Gary C. Tanko Well Drilling, Inc.
The trusted name in water well drilling, pump sales, service & installation since 1969.
Storage Equipment

General recommendations are:

All tanks be certified under Water Systems Council Standards for size and pressure.
All tanks be coated or made of material to resist corrosion.
Hydropneumatic tanks have a working pressure rating in excess of the maximum pressure, but not less than 75 psi.
All tanks be constructed of materials and/or coatings which are non-toxic.
All tanks be provided with a means of draining.
Atmospheric storage tanks be covered.
Tank size should have the capacity of draw down (gallons between cycles of high and low shut-off at desired pressure setting) at twice the GPM of pump discharge rate.

Useable tank volume is the amount of water that can be drawn off between high and low pressure switch setting. This volume varies with basic tank size, switch settings and degree of supercharge.

In limited capacity source systems, the storage capacity must be larger in order to have a satisfactory system.

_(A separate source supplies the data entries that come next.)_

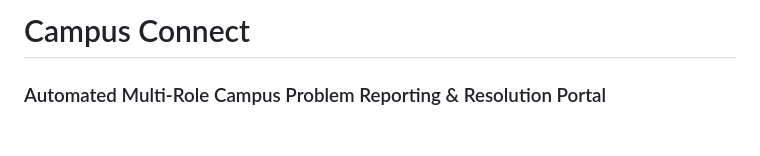
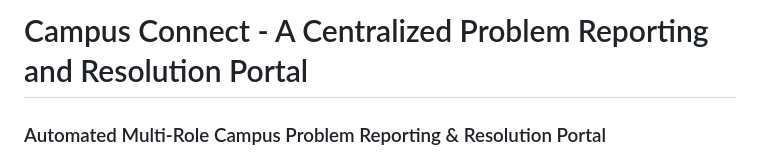
Before and after one commit to shubhgudka16/Campus---Connect, a Markdown page: README.md, the part around the change. GitHub-like rendering; blank space fills up the shorter version.

Commit message:
Update project title in README

```diff
--- a/README.md
+++ b/README.md
@@ -1,4 +1,4 @@
-# Campus Connect
+# Campus Connect - A Centralized Problem Reporting and Resolution Portal
 
 ### Automated Multi-Role Campus Problem Reporting & Resolution Portal
 
```
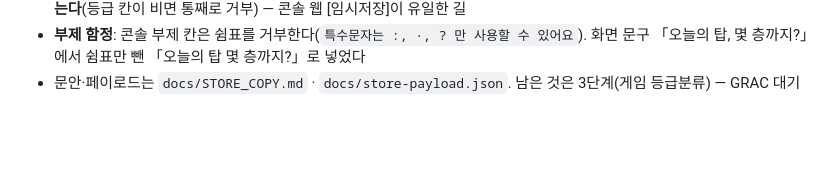
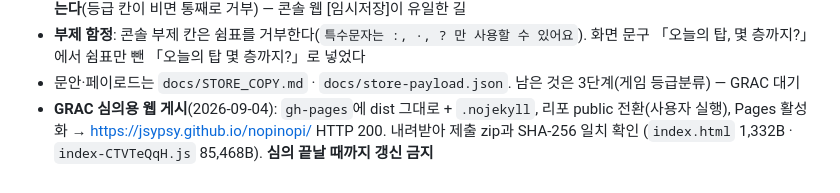
Before and after one commit to jsypsy/nopinopi, a Markdown page: docs/PROGRESS.md, the part around the change. Drawn GitHub-style; blank space fills up the shorter version.

```diff
--- a/docs/PROGRESS.md
+++ b/docs/PROGRESS.md
@@ -51,3 +51,6 @@
 - **부제 함정**: 콘솔 부제 칸은 쉼표를 거부한다(`특수문자는 :, ·, ? 만 사용할 수 있어요`).
   화면 문구 「오늘의 탑, 몇 층까지?」에서 쉼표만 뺀 「오늘의 탑 몇 층까지?」로 넣었다
 - 문안·페이로드는 `docs/STORE_COPY.md` · `docs/store-payload.json`. 남은 것은 3단계(게임 등급분류) — GRAC 대기
+- **GRAC 심의용 웹 게시**(2026-09-04): `gh-pages`에 dist 그대로 + `.nojekyll`, 리포 public 전환(사용자 실행),
+  Pages 활성화 → https://jsypsy.github.io/nopinopi/ HTTP 200. 내려받아 제출 zip과 SHA-256 일치 확인
+  (`index.html` 1,332B · `index-CTVTeQqH.js` 85,468B). **심의 끝날 때까지 갱신 금지**
```
Also changed, not shown: HANDOFF.md (+3 -4 lines), grac-제출/README.md (+8 -15 lines).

For the two-pump system discussed earlier, the open storage tank should have a capacity which is at least equal to one day’s average consumption requirements. Larger storage volume will be necessary to meet special demands, such as fire fighting.

Storage capacity can be increased by using extra hydropneumatic tanks to store capacity needed to satisfy system demands.

For low yielding wells, the well casing itself may be used to store water. This storage is that water in the well casing between static level and maximum pumping level, which is about one gallon per foot for 6-inch diameter wells.

Each of these methods is an attempt to make best use of water from a limited capacity source. The desired rate and duration of use will dictate the tank size required. The system capacity is the important consideration.

For surface water sources, the hydropneumatic tank size would be determined in the same way as for an adequate source. Water treatment exposure time may require larger tanks.

The reservoirs or cisterns, which receive surface runoff should be large enough to supply the average daily demand over a drought period of maximum length.